Mr. Biden is hardly alone among members of Congress whose campaigns hold close ties to family. FEC records also show that Republican presidential candidate Sen. John McCain's political action committee, Straight Talk America, paid more than $15,000 in 2006 to his wife, Cindy.

McCain campaign spokesman Brian Rogers said the payment reimbursed Mrs. McCain for catering expenses she had covered in connection with an election night party.

The majority of Biden campaign money tied to family - $1.8 million - was for media consulting bills to Joe Slade White & Co., where Mrs. Owens is a top executive. The firm did not return telephone and e-mail messages.

Such payments usually include a large portion of "pass through" money, where the consulting company gets campaign cash then uses it to produce and buy political ads. Still, the consulting company usually keeps a portion of the money, Mr. Holman said.

"It's a lot of money either way," he said.

Other Biden campaign expenditures over the years included more than $50,000 in salary payments to Mr. Biden's sister. And the Washington lobbying and law firm of Oldaker, Biden & Belair, which Hunter Biden co-founded, has received more than $150,000 combined from Mr. Biden's presidential campaign fund and his political action committee, Unite Our States.

Dubbed "the rainmaker" by the nonpartisan Center for Public Integrity, William Oldaker is a registered lobbyist and a former FEC general counsel who has worked on numerous other political campaigns.

Obama aides say Hunter Biden never profited from any fees that the campaign paid to the firm.

"Bill Oldaker was Senator Biden´s counsel for his Senate races, not Hunter Biden. Hunter Biden didn´t make a dime from the firm's representation of Senator Biden because the firm´s partners share expenses but don´t share revenue unless they work on the representation," Mr. Wade said.

"In the case of Bill Oldaker´s election law practice, none of the revenue is shared with Hunter Biden. Bill represented Senator Biden´s Senate campaigns since before Hunter was old enough to vote."

The District-based Citizens for Responsibility and Ethics in Washington earlier this year issued a report that found 16 senators, including Mr. Biden and Mr. McCain, had paid one or more family members fees or salaries. The group's report, made public in February, analyzed campaign filings covering the 2002, 2004 and 2006 election cycles. It named 87 senators from all 50 states: 42 Democrats, 43 Republicans and two independents.

The CREW report listed Mr. Biden among the top five senators by salaries and fees paid to family members, saying he paid his sister and niece more than $50,000. It also listed Mr. Biden among the top five senators by payments to a family business or employer, with more than $40,000 paid to his son's firm.

The watchdog group also found that other Biden campaign cash paid reimbursement expenses for his sister, his wife, two of his sons, his brother and the senator.

The CREW report did not include payments from Mr. Biden's presidential campaign.

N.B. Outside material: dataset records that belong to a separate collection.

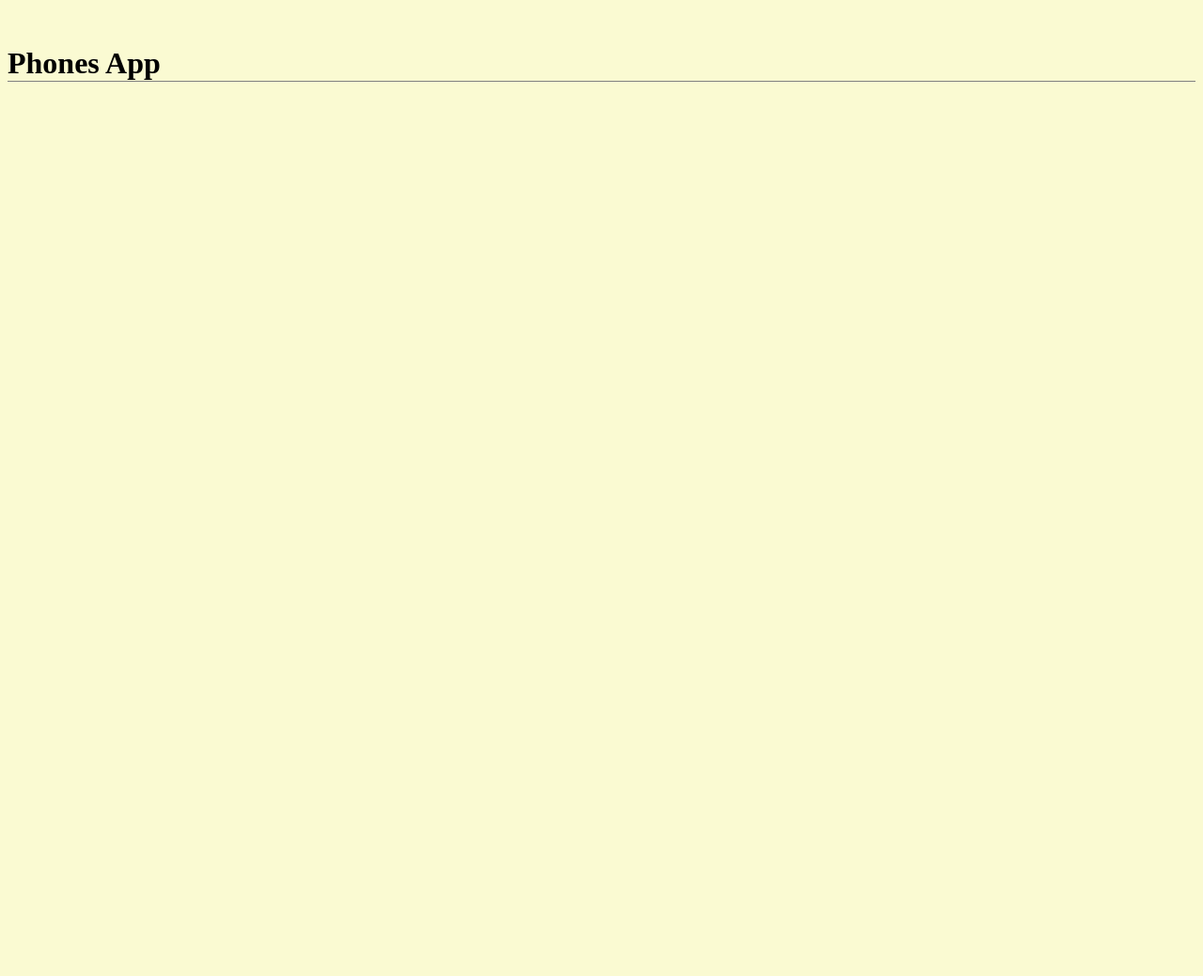
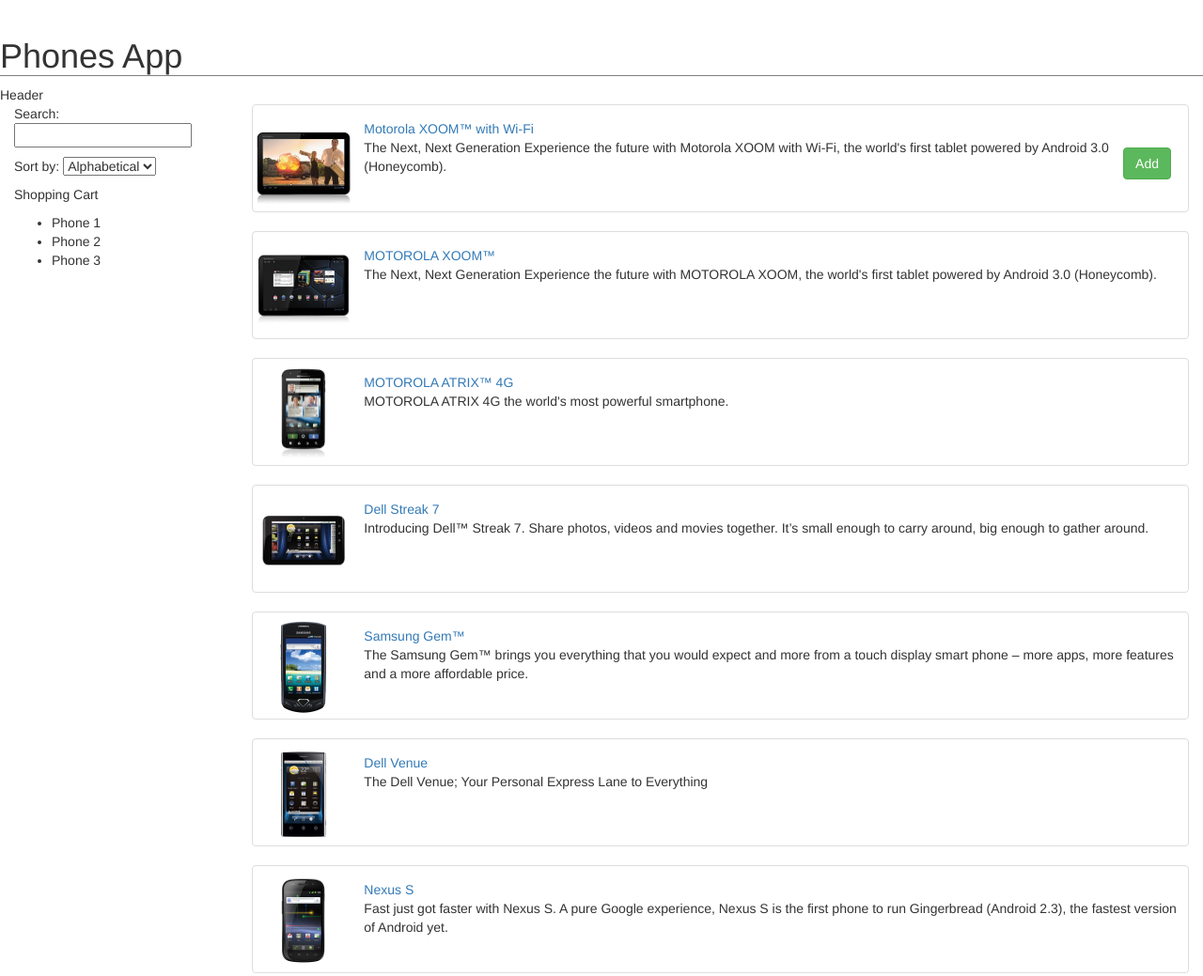
Before and after one commit to olegshapoval/js-learning, a plain HTML site: page index.html in a window 1280 px wide. Shown: the top 1039 px of the page at 94% size. Before the commit the page ends 800 px from the top, so only its background shows below. Drawn offline with nearby package versions, Linux system fonts and the light colour scheme.

Commit message:
components

```diff
--- a/index.html
+++ b/index.html
@@ -4,9 +4,18 @@
   <meta charset="UTF-8">
   <title>PhonesApp</title>
   <link rel="stylesheet" href="app.css">
-  <script src="./js/app.js" defer></script>
+  <link rel="stylesheet"
+        href="https://maxcdn.bootstrapcdn.com/bootstrap/3.3.7/css/bootstrap.min.css"
+        integrity="sha384-BVYiiSIFeK1dGmJRAkycuHAHRg32OmUcww7on3RYdg4Va+PmSTsz/K68vbdEjh4u"
+        crossorigin="anonymous">
+  <script src="./js/app.js" defer type="module"></script>
 </head>
 <body>
   <h1>Phones App</h1>
+  <header>Header</header>
+  <div class="container-fluid">
+    <App />
+  </div>
+  <footer>Footer</footer>
 </body>
 </html>
--- a/js/PhonesPage.js
+++ b/js/PhonesPage.js
@@ -0,0 +1,55 @@
+import PhonesCatalog from './components/PhonesCatalog.js';
+import Filter from './components/Filter.js';
+import PhoneViewer from './components/PhoneViewer.js';
+import ShoppingCurt from './components/ShoppingCurt.js';
+
+export default class PhonesPage {
+    constructor({ element }) {
+        this._element = element;
+
+        this._render();
+
+        new PhonesCatalog({
+            element: this._element.querySelector('PhonesCatalog'),
+        });
+
+        new PhoneViewer({
+            element: this._element.querySelector('PhoneViewer'),
+        });
+
+        new Filter({
+            element: this._element.querySelector('Filter'),
+        });
+
+        new ShoppingCurt({
+            element: this._element.querySelector('ShoppingCurt'),
+        });
+    }
+
+    _render() {
+        this._element.innerHTML = `
+        <div class="row">
+
+            <!--Sidebar-->
+            <div class="col-md-2">
+                <section>
+                <Filter />
+                </section>
+
+                <section>
+                <ShoppingCurt />
+                </section>
+            </div>
+
+            <!--Main content-->
+            <div class="col-md-10">
+                <section>
+                <PhonesCatalog />
+                </section>
+
+                <PhoneViewer />
+            </div>
+        </div>
+        `;
+    }
+}
--- a/js/app.js
+++ b/js/app.js
@@ -0,0 +1,5 @@
+import PhonesPage from './PhonesPage.js';
+
+const currentPage = new PhonesPage({
+    element: document.querySelector('App'),
+});
--- /dev/null
+++ b/js/components/Filter.js
@@ -0,0 +1,26 @@
+export default class Filter {
+    constructor({ element }) {
+        this._element = element;
+
+        this._render();
+    }
+
+    _render() {
+        this._element.innerHTML = `
+        <div>
+            <p>
+                Search:
+                <input>
+            </p>
+
+            <p>
+                Sort by:
+                <select>
+                <option value="name">Alphabetical</option>
+                <option value="age">Newest</option>
+                </select>
+            </p>
+        </div>
+        `;
+    }
+}
--- /dev/null
+++ b/js/components/PhoneViewer.js
@@ -0,0 +1,45 @@
+export default class PhoneViewer {
+    constructor({ element }) {
+        this._element = element;
+
+        this._render();
+    }
+
+    _render() {
+        this._element.innerHTML = `
+        <div>
+
+            <img class="phone" src="img/phones/motorola-xoom-with-wi-fi.0.jpg">
+
+            <button>Back</button>
+            <button>Add to basket</button>
+
+
+            <h1>Motorola XOOM™ with Wi-Fi</h1>
+
+            <p>Motorola XOOM with Wi-Fi has a super-powerful dual-core processor and Android™ 3.0 (Honeycomb) — the Android platform designed specifically for tablets. With its 10.1-inch HD widescreen display, you’ll enjoy HD video in a thin, light, powerful and upgradeable tablet.</p>
+
+            <ul class="phone-thumbs">
+                <li>
+                    <img src="img/phones/motorola-xoom-with-wi-fi.0.jpg">
+                </li>
+                <li>
+                    <img src="img/phones/motorola-xoom-with-wi-fi.1.jpg">
+                </li>
+                <li>
+                    <img src="img/phones/motorola-xoom-with-wi-fi.2.jpg">
+                </li>
+                <li>
+                    <img src="img/phones/motorola-xoom-with-wi-fi.3.jpg">
+                </li>
+                <li>
+                    <img src="img/phones/motorola-xoom-with-wi-fi.4.jpg">
+                </li>
+                <li>
+                    <img src="img/phones/motorola-xoom-with-wi-fi.5.jpg">
+                </li>
+            </ul>
+        </div>
+        `;
+    }
+}
--- /dev/null
+++ b/js/components/PhonesCatalog.js
@@ -0,0 +1,165 @@
+export default class PhonesCatalog {
+    constructor({ element }) {
+        this._element = element;
+
+        this._render();
+    }
+
+    _render() {
+        this._element.innerHTML = `
+        <ul class="phones">
+          <li class="thumbnail">
+            <a href="#!/phones/motorola-xoom-with-wi-fi" class="thumb">
+              <img alt="Motorola XOOM™ with Wi-Fi" src="img/phones/motorola-xoom-with-wi-fi.0.jpg">
+            </a>
+
+            <div class="phones__btn-buy-wrapper">
+              <a class="btn btn-success">
+                Add
+              </a>
+            </div>
+
+            <a href="#!/phones/motorola-xoom-with-wi-fi">Motorola XOOM™ with Wi-Fi</a>
+            <p>The Next, Next Generation
+
+              Experience the future with Motorola XOOM with Wi-Fi, the world's first tablet powered by Android 3.0 (Honeycomb).</p>
+          </li>
+          <li class="thumbnail">
+            <a href="#!/phones/motorola-xoom" class="thumb">
+              <img alt="MOTOROLA XOOM™" src="img/phones/motorola-xoom.0.jpg">
+            </a>
+            <a href="#!/phones/motorola-xoom">MOTOROLA XOOM™</a>
+            <p>The Next, Next Generation
+
+              Experience the future with MOTOROLA XOOM, the world's first tablet powered by Android 3.0 (Honeycomb).</p>
+          </li>
+          <li class="thumbnail">
+            <a href="#!/phones/motorola-atrix-4g" class="thumb">
+              <img alt="MOTOROLA ATRIX™ 4G" src="img/phones/motorola-atrix-4g.0.jpg">
+            </a>
+            <a href="#!/phones/motorola-atrix-4g">MOTOROLA ATRIX™ 4G</a>
+            <p>MOTOROLA ATRIX 4G the world's most powerful smartphone.</p>
+          </li>
+          <li class="thumbnail">
+            <a href="#!/phones/dell-streak-7" class="thumb">
+              <img alt="Dell Streak 7" src="img/phones/dell-streak-7.0.jpg">
+            </a>
+            <a href="#!/phones/dell-streak-7">Dell Streak 7</a>
+            <p>Introducing Dell™ Streak 7. Share photos, videos and movies together. It’s small enough to carry around, big enough to gather around.</p>
+          </li>
+          <li class="thumbnail">
+            <a href="#!/phones/samsung-gem" class="thumb">
+              <img alt="Samsung Gem™" src="img/phones/samsung-gem.0.jpg">
+            </a>
+            <a href="#!/phones/samsung-gem">Samsung Gem™</a>
+            <p>The Samsung Gem™ brings you everything that you would expect and more from a touch display smart phone – more apps, more features and a more affordable price.</p>
+          </li>
+          <li class="thumbnail">
+            <a href="#!/phones/dell-venue" class="thumb">
+              <img alt="Dell Venue" src="img/phones/dell-venue.0.jpg">
+            </a>
+            <a href="#!/phones/dell-venue">Dell Venue</a>
+            <p>The Dell Venue; Your Personal Express Lane to Everything</p>
+          </li>
+          <li class="thumbnail">
+            <a href="#!/phones/nexus-s" class="thumb">
+              <img alt="Nexus S" src="img/phones/nexus-s.0.jpg">
+            </a>
+            <a href="#!/phones/nexus-s">Nexus S</a>
+            <p>Fast just got faster with Nexus S. A pure Google experience, Nexus S is the first phone to run Gingerbread (Android 2.3), the fastest version of Android yet.</p>
+          </li>
+          <li class="thumbnail">
+            <a href="#!/phones/lg-axis" class="thumb">
+              <img alt="LG Axis" src="img/phones/lg-axis.0.jpg">
+            </a>
+            <a href="#!/phones/lg-axis">LG Axis</a>
+            <p>Android Powered, Google Maps Navigation, 5 Customizable Home Screens</p>
+          </li>
+          <li class="thumbnail">
+            <a href="#!/phones/samsung-galaxy-tab" class="thumb">
+              <img alt="Samsung Galaxy Tab™" src="img/phones/samsung-galaxy-tab.0.jpg">
+            </a>
+            <a href="#!/phones/samsung-galaxy-tab">Samsung Galaxy Tab™</a>
+            <p>Feel Free to Tab™. The Samsung Galaxy Tab™ brings you an ultra-mobile entertainment experience through its 7” display, high-power processor and Adobe® Flash® Player compatibility.</p>
+          </li>
+          <li class="thumbnail">
+            <a href="#!/phones/samsung-showcase-a-galaxy-s-phone" class="thumb">
+              <img alt="Samsung Showcase™ a Galaxy S™ phone" src="img/phones/samsung-showcase-a-galaxy-s-phone.0.jpg">
+            </a>
+            <a href="#!/phones/samsung-showcase-a-galaxy-s-phone">Samsung Showcase™ a Galaxy S™ phone</a>
+            <p>The Samsung Showcase™ delivers a cinema quality experience like you’ve never seen before. Its innovative 4” touch display technology provides rich picture brilliance, even outdoors</p>
+          </li>
+          <li class="thumbnail">
+            <a href="#!/phones/droid-2-global-by-motorola" class="thumb">
+              <img alt="DROID™ 2 Global by Motorola" src="img/phones/droid-2-global-by-motorola.0.jpg">
+            </a>
+            <a href="#!/phones/droid-2-global-by-motorola">DROID™ 2 Global by Motorola</a>
+            <p>The first smartphone with a 1.2 GHz processor and global capabilities.</p>
+          </li>
+          <li class="thumbnail">
+            <a href="#!/phones/droid-pro-by-motorola" class="thumb">
+              <img alt="DROID™ Pro by Motorola" src="img/phones/droid-pro-by-motorola.0.jpg">
+            </a>
+            <a href="#!/phones/droid-pro-by-motorola">DROID™ Pro by Motorola</a>
+            <p>The next generation of DOES.</p>
+          </li>
+          <li class="thumbnail">
+            <a href="#!/phones/motorola-bravo-with-motoblur" class="thumb">
+              <img alt="MOTOROLA BRAVO™ with MOTOBLUR™" src="img/phones/motorola-bravo-with-motoblur.0.jpg">
+            </a>
+            <a href="#!/phones/motorola-bravo-with-motoblur">MOTOROLA BRAVO™ with MOTOBLUR™</a>
+            <p>An experience to cheer about.</p>
+          </li>
+          <li class="thumbnail">
+            <a href="#!/phones/motorola-defy-with-motoblur" class="thumb">
+              <img alt="Motorola DEFY™ with MOTOBLUR™" src="img/phones/motorola-defy-with-motoblur.0.jpg">
+            </a>
+            <a href="#!/phones/motorola-defy-with-motoblur">Motorola DEFY™ with MOTOBLUR™</a>
+            <p>Are you ready for everything life throws your way?</p>
+          </li>
+          <li class="thumbnail">
+            <a href="#!/phones/t-mobile-mytouch-4g" class="thumb">
+              <img alt="T-Mobile myTouch 4G" src="img/phones/t-mobile-mytouch-4g.0.jpg">
+            </a>
+            <a href="#!/phones/t-mobile-mytouch-4g">T-Mobile myTouch 4G</a>
+            <p>The T-Mobile myTouch 4G is a premium smartphone designed to deliver blazing fast 4G speeds so that you can video chat from practically anywhere, with or without Wi-Fi.</p>
+          </li>
+          <li class="thumbnail">
+            <a href="#!/phones/samsung-mesmerize-a-galaxy-s-phone" class="thumb">
+              <img alt="Samsung Mesmerize™ a Galaxy S™ phone" src="img/phones/samsung-mesmerize-a-galaxy-s-phone.0.jpg">
+            </a>
+            <a href="#!/phones/samsung-mesmerize-a-galaxy-s-phone">Samsung Mesmerize™ a Galaxy S™ phone</a>
+            <p>The Samsung Mesmerize™ delivers a cinema quality experience like you’ve never seen before. Its innovative 4” touch display technology provides rich picture brilliance,even outdoors</p>
+          </li>
+          <li class="thumbnail">
+            <a href="#!/phones/sanyo-zio" class="thumb">
+              <img alt="SANYO ZIO" src="img/phones/sanyo-zio.0.jpg">
+            </a>
+            <a href="#!/phones/sanyo-zio">SANYO ZIO</a>
+            <p>The Sanyo Zio by Kyocera is an Android smartphone with a combination of ultra-sleek styling, strong performance and unprecedented value.</p>
+          </li>
+          <li class="thumbnail">
+            <a href="#!/phones/samsung-transform" class="thumb">
+              <img alt="Samsung Transform™" src="img/phones/samsung-transform.0.jpg">
+            </a>
+            <a href="#!/phones/samsung-transform">Samsung Transform™</a>
+            <p>The Samsung Transform™ brings you a fun way to customize your Android powered touch screen phone to just the way you like it through your favorite themed “Sprint ID Service Pack”.</p>
+          </li>
+          <li class="thumbnail">
+            <a href="#!/phones/t-mobile-g2" class="thumb">
+              <img alt="T-Mobile G2" src="img/phones/t-mobile-g2.0.jpg">
+            </a>
+            <a href="#!/phones/t-mobile-g2">T-Mobile G2</a>
+            <p>The T-Mobile G2 with Google is the first smartphone built for 4G speeds on T-Mobile's new network. Get the information you need, faster than you ever thought possible.</p>
+          </li>
+          <li class="thumbnail">
+            <a href="#!/phones/motorola-charm-with-motoblur" class="thumb">
+              <img alt="Motorola CHARM™ with MOTOBLUR™" src="img/phones/motorola-charm-with-motoblur.0.jpg">
+            </a>
+            <a href="#!/phones/motorola-charm-with-motoblur">Motorola CHARM™ with MOTOBLUR™</a>
+            <p>Motorola CHARM fits easily in your pocket or palm. Includes MOTOBLUR service.</p>
+          </li>
+        </ul>
+        `;
+    }
+}
--- /dev/null
+++ b/js/components/ShoppingCurt.js
@@ -0,0 +1,20 @@
+export default class ShoppingCurt {
+    constructor({ element }) {
+        this._element = element;
+
+        this._render();
+    }
+
+    _render() {
+        this._element.innerHTML = `
+        <div>
+            <p>Shopping Cart</p>
+            <ul>
+                <li>Phone 1</li>
+                <li>Phone 2</li>
+                <li>Phone 3</li>
+            </ul>
+        </div>
+        `;
+    }
+}
```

But a review by The Washington Times of FEC campaign records as well and data compiled CQ MoneyLine and the Center for Responsive Politics - groups that track the flow of money in politics - found more than $1.8 million to Joe Slade White & Co. and more than $100,000 to Oldaker, Biden & Belair.

CREW also noted that at least 33 federal lobbyists, including, at the time, Hunter Biden, were registered with the federal government. Hunter Biden recently dropped his lobbying clients amid scrutiny about whether his work undermined Sen. Barack Obama's anti-lobbyist rhetoric on the campaign trail. Mr. Obama refuses money from federal lobbyists, saying they're a corrosive force in Washington.

Elected officials can hire family members for their campaigns at fair market value rates, but they are not allowed to convert campaign donations to "personal use" or hire family for their official congressional offices. Some observers say having family members on the campaign payroll blurs the lines of what's permissible.

"Technically, it's legal, but frankly, it doesn't pass the smell test," said Bruce Buchanan, a professor of government and presidential politics at the University of Texas at Austin. "That's why all the public interest groups flag it and report it. It feeds the public perception that politicians are ethically challenged."